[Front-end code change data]

----

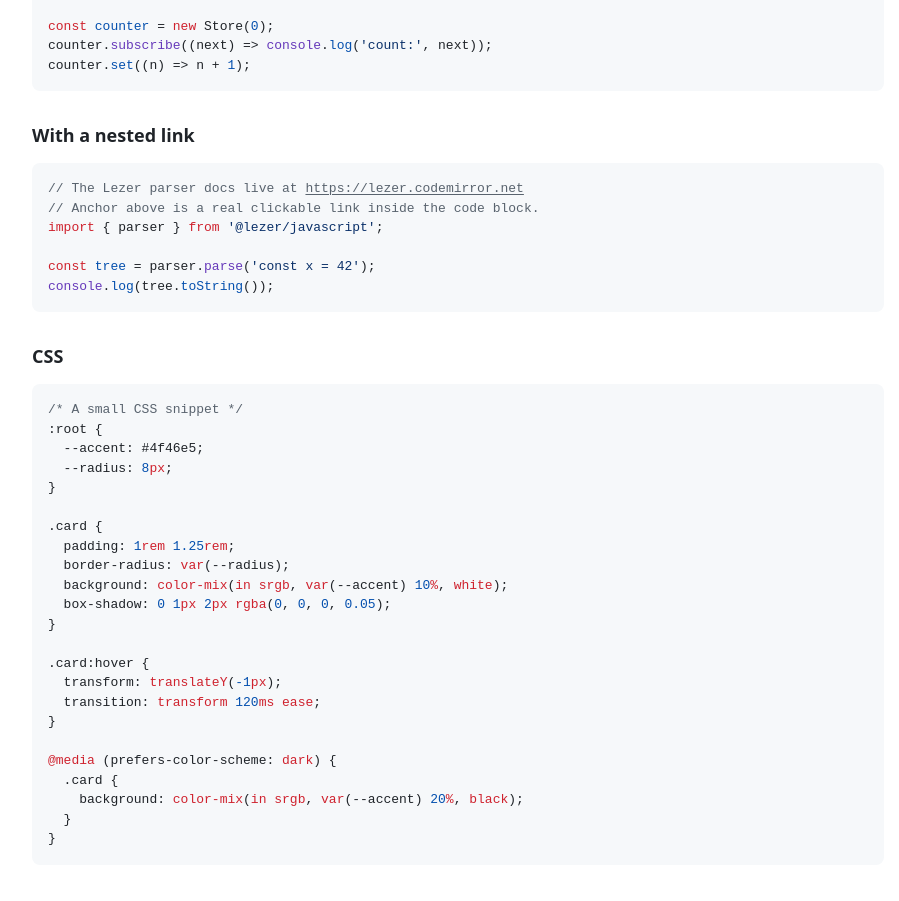
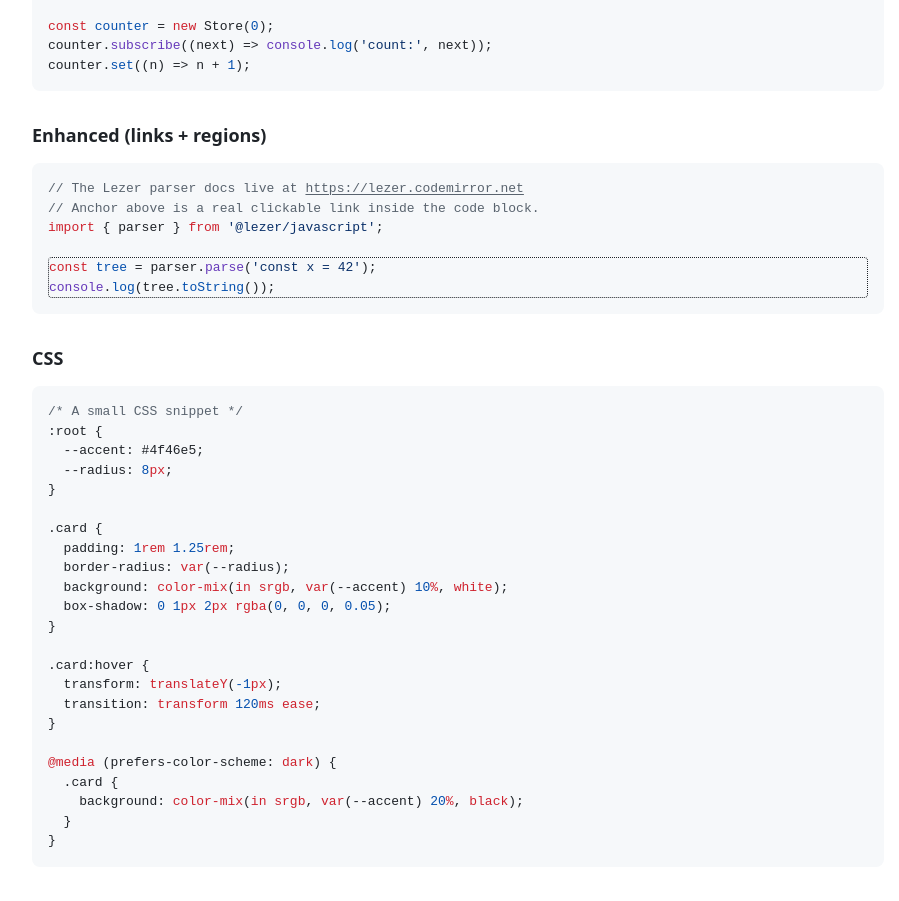
Before and after one commit to Janpot/css-highlights-experiments, a Next.js app: page /build-time in a window 1280 px wide. Shown: the part 1000-1901 px from the top of the page, without its empty margins (182-1081 px from the left). Built offline with nearby package versions, Linux system fonts and the light colour scheme.

Commit message:
enhanmce

```diff
--- a/app/build-time/page.tsx
+++ b/app/build-time/page.tsx
@@ -1,45 +1,16 @@
-import type { ReactNode } from "react";
-import { parser as jsParser } from "@lezer/javascript";
-import { parser as cssParser } from "@lezer/css";
-import CodeBlock from "@/components/CodeBlock";
+import { parser as jsParser } from '@lezer/javascript';
+import { parser as cssParser } from '@lezer/css';
+import CodeBlock from '@/components/CodeBlock';
+import { enhance } from '@/lib/enhance';
 import {
   SHORT_CODE,
   MEDIUM_CODE,
   LINKED_CODE,
   CSS_CODE,
   makeLongCode,
-} from "@/lib/samples";
+} from '@/lib/samples';
 
-export const dynamic = "force-static";
-
-const URL_RE = /https?:\/\/[^\s'"<>()]+/g;
-const TRAILING_PUNCT = /[.,;:!?)\]}]+$/;
-
-function linkify(code: string): ReactNode {
-  const out: ReactNode[] = [];
-  let last = 0;
-  let key = 0;
-  let m: RegExpExecArray | null;
-  URL_RE.lastIndex = 0;
-  while ((m = URL_RE.exec(code))) {
-    const start = m.index;
-    let url = m[0];
-    const trailing = TRAILING_PUNCT.exec(url);
-    if (trailing) url = url.slice(0, -trailing[0].length);
-    const end = start + url.length;
-    if (start > last) out.push(code.slice(last, start));
-    out.push(
-      <a key={key++} href={url} target="_blank" rel="noreferrer">
-        {url}
-      </a>,
-    );
-    last = end;
-    URL_RE.lastIndex = end;
-  }
-  if (out.length === 0) return code;
-  if (last < code.length) out.push(code.slice(last));
-  return <>{out}</>;
-}
+export const dynamic = 'force-static';
 
 export default function Page() {
   return (
@@ -59,8 +30,8 @@ export default function Page() {
         <CodeBlock code={MEDIUM_CODE} parser={jsParser} />
       </section>
       <section>
-        <h2>With a nested link</h2>
-        <CodeBlock code={linkify(LINKED_CODE)} parser={jsParser} />
+        <h2>Enhanced (links + regions)</h2>
+        <CodeBlock code={enhance(LINKED_CODE)} parser={jsParser} />
       </section>
       <section>
         <h2>CSS</h2>
--- a/app/mui/Code.tsx
+++ b/app/mui/Code.tsx
@@ -1,9 +1,11 @@
 import 'server-only';
 import { CodeHighlighter } from '@mui/internal-docs-infra/CodeHighlighter';
 import { createParseSource } from '@mui/internal-docs-infra/pipeline/parseSource';
+import { enhanceCodeEmphasis } from '@mui/internal-docs-infra/pipeline/enhanceCodeEmphasis';
 import { CodeContent } from './CodeContent';
 
 const sourceParser = createParseSource();
+const sourceEnhancers = [enhanceCodeEmphasis];
 
 export function Code({
   children,
@@ -20,6 +22,7 @@ export function Code({
       fileName={fileName}
       Content={CodeContent}
       sourceParser={sourceParser}
+      sourceEnhancers={sourceEnhancers}
     >
       {children}
     </CodeHighlighter>
--- /dev/null
+++ b/lib/enhance.tsx
@@ -0,0 +1,102 @@
+import { type ReactNode } from 'react';
+
+const URL_RE = /https?:\/\/[^\s'"<>()]+/g;
+const TRAILING_PUNCT = /[.,;:!?)\]}]+$/;
+const REGION_START = /^[ \t]*\/\/ @region-start\s+(\S+)[ \t]*$/;
+const REGION_END = /^[ \t]*\/\/ @region-end\s+(\S+)[ \t]*$/;
+
+function linkify(text: string, keyPrefix: string): ReactNode[] {
+  const out: ReactNode[] = [];
+  let last = 0;
+  let key = 0;
+  URL_RE.lastIndex = 0;
+  let m: RegExpExecArray | null;
+  while ((m = URL_RE.exec(text))) {
+    const start = m.index;
+    let url = m[0];
+    const trailing = TRAILING_PUNCT.exec(url);
+    if (trailing) url = url.slice(0, -trailing[0].length);
+    const end = start + url.length;
+    if (start > last) out.push(text.slice(last, start));
+    out.push(
+      <a
+        key={`${keyPrefix}-${key++}`}
+        href={url}
+        target="_blank"
+        rel="noreferrer"
+      >
+        {url}
+      </a>,
+    );
+    last = end;
+    URL_RE.lastIndex = end;
+  }
+  if (last < text.length) out.push(text.slice(last));
+  return out;
+}
+
+interface Frame {
+  className: string | null;
+  buffer: string;
+  children: ReactNode[];
+  key: number;
+}
+
+function flush(frame: Frame, keySeed: number) {
+  if (!frame.buffer) return;
+  frame.children.push(...linkify(frame.buffer, `k${frame.key}-${keySeed}`));
+  frame.buffer = '';
+}
+
+export function enhance(code: string): ReactNode {
+  const lines = code.split('\n');
+  const root: Frame = { className: null, buffer: '', children: [], key: 0 };
+  const stack: Frame[] = [root];
+  let keyCounter = 1;
+
+  for (let i = 0; i < lines.length; i++) {
+    const line = lines[i];
+    const isLast = i === lines.length - 1;
+
+    const start = REGION_START.exec(line);
+    if (start) {
+      flush(stack[stack.length - 1], i);
+      stack.push({
+        className: start[1],
+        buffer: '',
+        children: [],
+        key: keyCounter++,
+      });
+      continue;
+    }
+
+    const end = REGION_END.exec(line);
+    if (end) {
+      const frame = stack.pop();
+      if (!frame || frame.className !== end[1] || stack.length === 0) {
+        throw new Error(
+          `Mismatched @region-end for "${end[1]}" at line ${i + 1}`,
+        );
+      }
+      flush(frame, i);
+      const parent = stack[stack.length - 1];
+      parent.children.push(
+        <div key={`rg-${frame.key}`} className={frame.className!}>
+          {frame.children}
+        </div>,
+      );
+      continue;
+    }
+
+    const current = stack[stack.length - 1];
+    current.buffer += line;
+    if (!isLast) current.buffer += '\n';
+  }
+
+  if (stack.length !== 1) {
+    throw new Error(`Unclosed @region-start: "${stack[stack.length - 1].className}"`);
+  }
+
+  flush(root, lines.length);
+  return <>{root.children}</>;
+}
--- a/lib/samples.ts
+++ b/lib/samples.ts
@@ -42,8 +42,10 @@ export const LINKED_CODE = `// The Lezer parser docs live at https://lezer.codem
 // Anchor above is a real clickable link inside the code block.
 import { parser } from '@lezer/javascript';
 
+// @region-start region-highlight
 const tree = parser.parse('const x = 42');
 console.log(tree.toString());
+// @region-end region-highlight
 `;
 
 export const CSS_CODE = `/* A small CSS snippet */
--- a/styles/globals.css
+++ b/styles/globals.css
@@ -137,3 +137,8 @@ label.toggle {
   opacity: 1;
   font-weight: 600;
 }
+
+.region-highlight {
+  border: 1px dotted currentColor;
+  border-radius: 4px;
+}
```
Also changed, not shown: app/build-time-compressed/page.tsx (+8 -37 lines), app/mui/page.tsx (+9 -1 lines), app/plain-text/page.tsx (+14 -1 lines).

----

Directions: Omit every image. Quote each record exactly.

Reply:
Before and after one commit to Janpot/css-highlights-experiments, a Next.js app: page /build-time in a window 1280 px wide. Shown: the part 1000-1901 px from the top of the page, without its empty margins (182-1081 px from the left). Built offline with nearby package versions, Linux system fonts and the light colour scheme.

Commit message:
enhanmce

```diff
--- a/app/build-time/page.tsx
+++ b/app/build-time/page.tsx
@@ -1,45 +1,16 @@
-import type { ReactNode } from "react";
-import { parser as jsParser } from "@lezer/javascript";
-import { parser as cssParser } from "@lezer/css";
-import CodeBlock from "@/components/CodeBlock";
+import { parser as jsParser } from '@lezer/javascript';
+import { parser as cssParser } from '@lezer/css';
+import CodeBlock from '@/components/CodeBlock';
+import { enhance } from '@/lib/enhance';
 import {
   SHORT_CODE,
   MEDIUM_CODE,
   LINKED_CODE,
   CSS_CODE,
   makeLongCode,
-} from "@/lib/samples";
+} from '@/lib/samples';
 
-export const dynamic = "force-static";
-
-const URL_RE = /https?:\/\/[^\s'"<>()]+/g;
-const TRAILING_PUNCT = /[.,;:!?)\]}]+$/;
-
-function linkify(code: string): ReactNode {
-  const out: ReactNode[] = [];
-  let last = 0;
-  let key = 0;
-  let m: RegExpExecArray | null;
-  URL_RE.lastIndex = 0;
-  while ((m = URL_RE.exec(code))) {
-    const start = m.index;
-    let url = m[0];
-    const trailing = TRAILING_PUNCT.exec(url);
-    if (trailing) url = url.slice(0, -trailing[0].length);
-    const end = start + url.length;
-    if (start > last) out.push(code.slice(last, start));
-    out.push(
-      <a key={key++} href={url} target="_blank" rel="noreferrer">
-        {url}
-      </a>,
-    );
-    last = end;
-    URL_RE.lastIndex = end;
-  }
-  if (out.length === 0) return code;
-  if (last < code.length) out.push(code.slice(last));
-  return <>{out}</>;
-}
+export const dynamic = 'force-static';
 
 export default function Page() {
   return (
@@ -59,8 +30,8 @@ export default function Page() {
         <CodeBlock code={MEDIUM_CODE} parser={jsParser} />
       </section>
       <section>
-        <h2>With a nested link</h2>
-        <CodeBlock code={linkify(LINKED_CODE)} parser={jsParser} />
+        <h2>Enhanced (links + regions)</h2>
+        <CodeBlock code={enhance(LINKED_CODE)} parser={jsParser} />
       </section>
       <section>
         <h2>CSS</h2>
--- a/app/mui/Code.tsx
+++ b/app/mui/Code.tsx
@@ -1,9 +1,11 @@
 import 'server-only';
 import { CodeHighlighter } from '@mui/internal-docs-infra/CodeHighlighter';
 import { createParseSource } from '@mui/internal-docs-infra/pipeline/parseSource';
+import { enhanceCodeEmphasis } from '@mui/internal-docs-infra/pipeline/enhanceCodeEmphasis';
 import { CodeContent } from './CodeContent';
 
 const sourceParser = createParseSource();
+const sourceEnhancers = [enhanceCodeEmphasis];
 
 export function Code({
   children,
@@ -20,6 +22,7 @@ export function Code({
       fileName={fileName}
       Content={CodeContent}
       sourceParser={sourceParser}
+      sourceEnhancers={sourceEnhancers}
     >
       {children}
     </CodeHighlighter>
--- /dev/null
+++ b/lib/enhance.tsx
@@ -0,0 +1,102 @@
+import { type ReactNode } from 'react';
+
+const URL_RE = /https?:\/\/[^\s'"<>()]+/g;
+const TRAILING_PUNCT = /[.,;:!?)\]}]+$/;
+const REGION_START = /^[ \t]*\/\/ @region-start\s+(\S+)[ \t]*$/;
+const REGION_END = /^[ \t]*\/\/ @region-end\s+(\S+)[ \t]*$/;
+
+function linkify(text: string, keyPrefix: string): ReactNode[] {
+  const out: ReactNode[] = [];
+  let last = 0;
+  let key = 0;
+  URL_RE.lastIndex = 0;
+  let m: RegExpExecArray | null;
+  while ((m = URL_RE.exec(text))) {
+    const start = m.index;
+    let url = m[0];
+    const trailing = TRAILING_PUNCT.exec(url);
+    if (trailing) url = url.slice(0, -trailing[0].length);
+    const end = start + url.length;
+    if (start > last) out.push(text.slice(last, start));
+    out.push(
+      <a
+        key={`${keyPrefix}-${key++}`}
+        href={url}
+        target="_blank"
+        rel="noreferrer"
+      >
+        {url}
+      </a>,
+    );
+    last = end;
+    URL_RE.lastIndex = end;
+  }
+  if (last < text.length) out.push(text.slice(last));
+  return out;
+}
+
+interface Frame {
+  className: string | null;
+  buffer: string;
+  children: ReactNode[];
+  key: number;
+}
+
+function flush(frame: Frame, keySeed: number) {
+  if (!frame.buffer) return;
+  frame.children.push(...linkify(frame.buffer, `k${frame.key}-${keySeed}`));
+  frame.buffer = '';
+}
+
+export function enhance(code: string): ReactNode {
+  const lines = code.split('\n');
+  const root: Frame = { className: null, buffer: '', children: [], key: 0 };
+  const stack: Frame[] = [root];
+  let keyCounter = 1;
+
+  for (let i = 0; i < lines.length; i++) {
+    const line = lines[i];
+    const isLast = i === lines.length - 1;
+
+    const start = REGION_START.exec(line);
+    if (start) {
+      flush(stack[stack.length - 1], i);
+      stack.push({
+        className: start[1],
+        buffer: '',
+        children: [],
+        key: keyCounter++,
+      });
+      continue;
+    }
+
+    const end = REGION_END.exec(line);
+    if (end) {
+      const frame = stack.pop();
+      if (!frame || frame.className !== end[1] || stack.length === 0) {
+        throw new Error(
+          `Mismatched @region-end for "${end[1]}" at line ${i + 1}`,
+        );
+      }
+      flush(frame, i);
+      const parent = stack[stack.length - 1];
+      parent.children.push(
+        <div key={`rg-${frame.key}`} className={frame.className!}>
+          {frame.children}
+        </div>,
+      );
+      continue;
+    }
+
+    const current = stack[stack.length - 1];
+    current.buffer += line;
+    if (!isLast) current.buffer += '\n';
+  }
+
+  if (stack.length !== 1) {
+    throw new Error(`Unclosed @region-start: "${stack[stack.length - 1].className}"`);
+  }
+
+  flush(root, lines.length);
+  return <>{root.children}</>;
+}
--- a/lib/samples.ts
+++ b/lib/samples.ts
@@ -42,8 +42,10 @@ export const LINKED_CODE = `// The Lezer parser docs live at https://lezer.codem
 // Anchor above is a real clickable link inside the code block.
 import { parser } from '@lezer/javascript';
 
+// @region-start region-highlight
 const tree = parser.parse('const x = 42');
 console.log(tree.toString());
+// @region-end region-highlight
 `;
 
 export const CSS_CODE = `/* A small CSS snippet */
--- a/styles/globals.css
+++ b/styles/globals.css
@@ -137,3 +137,8 @@ label.toggle {
   opacity: 1;
   font-weight: 600;
 }
+
+.region-highlight {
+  border: 1px dotted currentColor;
+  border-radius: 4px;
+}
```
Also changed, not shown: app/build-time-compressed/page.tsx (+8 -37 lines), app/mui/page.tsx (+9 -1 lines), app/plain-text/page.tsx (+14 -1 lines).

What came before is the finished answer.